Exercise description: Identify all lines below that hold "about" and collect them.

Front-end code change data

----------------------------------------

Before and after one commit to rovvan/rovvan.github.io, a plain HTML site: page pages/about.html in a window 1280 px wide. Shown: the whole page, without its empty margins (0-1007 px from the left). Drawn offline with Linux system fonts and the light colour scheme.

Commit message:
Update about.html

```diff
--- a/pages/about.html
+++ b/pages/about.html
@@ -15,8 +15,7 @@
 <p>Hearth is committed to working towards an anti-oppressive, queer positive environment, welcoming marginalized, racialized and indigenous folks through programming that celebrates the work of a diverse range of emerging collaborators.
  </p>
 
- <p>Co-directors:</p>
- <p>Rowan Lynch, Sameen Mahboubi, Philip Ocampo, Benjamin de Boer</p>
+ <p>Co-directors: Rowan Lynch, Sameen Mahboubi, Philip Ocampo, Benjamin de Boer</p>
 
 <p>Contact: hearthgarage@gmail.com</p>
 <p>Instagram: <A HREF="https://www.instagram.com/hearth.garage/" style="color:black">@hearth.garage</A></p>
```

----------------------------------------

Result for this task:
Before and after one commit to rovvan/rovvan.github.io, a plain HTML site: page pages/about.html in a window 1280 px wide. Shown: the whole page, without its empty margins (0-1007 px from the left). Drawn offline with Linux system fonts and the light colour scheme.
Update about.html
--- a/pages/about.html
+++ b/pages/about.html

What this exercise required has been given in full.